A Zimbabwean woman called Memory is in prison in Harare awaiting execution for the murder of a man who, she believes, bought her from her parents when she was nine years old.
Her death is delayed by the lack of hangmen: ‘In addition to all the other shortages – no doctors, no nurses, no teachers, no books, no democracy, no sense – we are enduring a chronic shortage of people willing to tie nooses, slip them around the necks of their fellow men, string them up and drop them to their deaths’ [Read more...] in Reviews

Did You Ever Have a Family

Bill Clegg

Reviewed by Elsbeth Lindner

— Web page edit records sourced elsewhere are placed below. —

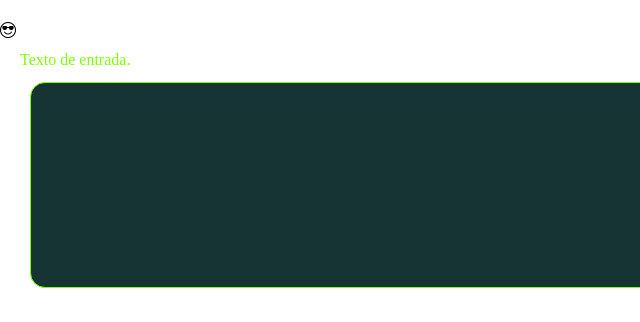
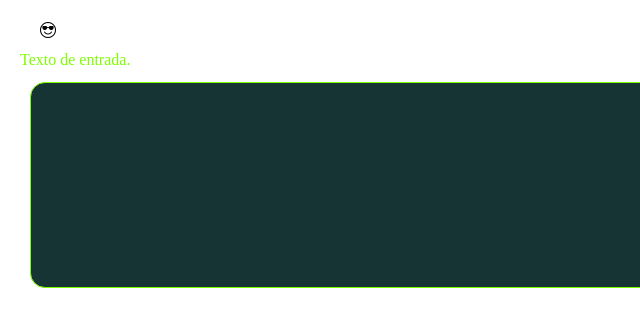
Before and after one commit to mcruzs63/encriptando-otro.github.io, a plain HTML site: page index.html in a window 1280 px wide. Shown: the part 258-580 px from the top of the page, 0-640 px from the left. Drawn offline with nearby package versions, Linux system fonts and the light colour scheme; some packages are replaced by stand-ins of ours; a script that the page names is missing.

Commit message:
Update style.css

```diff
--- a/style.css
+++ b/style.css
@@ -206,6 +206,14 @@ h1 {
 	left: 40px;
 }
 
+.bi-emoji-sunglasses {
+	position: absolute;
+	top 650px;
+	left: 40px;
+	width: 250px;
+	height: 250px;
+}
+
 .mens-muneco{
 	position: absolute;
 	top: 1000px;
```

American fiction writers are notably skilled at writing readable, upper middle brow stories of domestic development, usually featuring the middle classes. Redemption and family life tend to figure large. Clegg’s novel can be classified in this group, but what elevates it is not just its technical construction – and some non-middle-class figures – but its range [Read more...] in Reviews

August Crime Round-Up

N. J. Cooper

Reviewed by N.J. Cooper

For pure pleasure, Judith Flanders’s Sam Clair series takes some beating, and the latest, A Bed of Scorpions, is just as engaging as the rest. Sam is a publisher and works in the chaos that I remember well from my own days as an editor. Her mother, on the other hand, is a lawyer of impeccable self-discipline and dress. She seems to work all the available hours and yet still manages to attend every important arts event in London. The relationship between the two of them works beautifully. Sam also has a boyfriend in CID, which both helps and frustrates her each time she becomes embroiled in crime and finds herself investigating [Read more...] in Reviews

Pond

Claire-Louise Bennett

Reviewed by Alison Burns

In this first collection of stories , Claire-Louise Bennett’s unnamed female narrator (I shall call her ‘B’) reports from a place to which she has withdrawn in order to think, write and collect herself. From the first piece (in which little girls go trespassing), to the last (in which ‘morning waits on its high swing’), we know we are in the hands of someone who pays great attention to the world and is often rewarded with a kind of ecstasy. Unusually, she is also very funny [Read more...] in Stories

The Redemption of Galen Pike

Carys Davies

Reviewed by Alison Burns

These stories ask questions, and they offer precision imagery. Again and again, the detail stops you in your tracks. A young woman making a fuss at a wedding provokes the throwing of a stone, which ‘sent her flying off her little box like a skittle, or a coconut’. Elsewhere, a drowned body is to the gathering women as heavy as ‘a hammock full of stones’ [Read more...] in Reviews

Brief Loves That Live Forever

Andreï Makine

Reviewed by Siân Miles

From the Stygian darkness of a State-run Soviet orphanage in the early and pre-Brezhnev years, the narrator of Brief Lives That Live Forever, a literally ground-breaking novel, tells a tale of smashed stones turning into nuggets of gold. The orphans are roughly fed and sheltered with the aim of their becoming manual labourers. Coarsened, boys and girls alike, by the expectation of a limited future, some of the children nevertheless retain a fathomless and inalienable understanding of, as well as a sensitivity to, the invisible yet omnipresent possibility of love [Read more...] in Reviews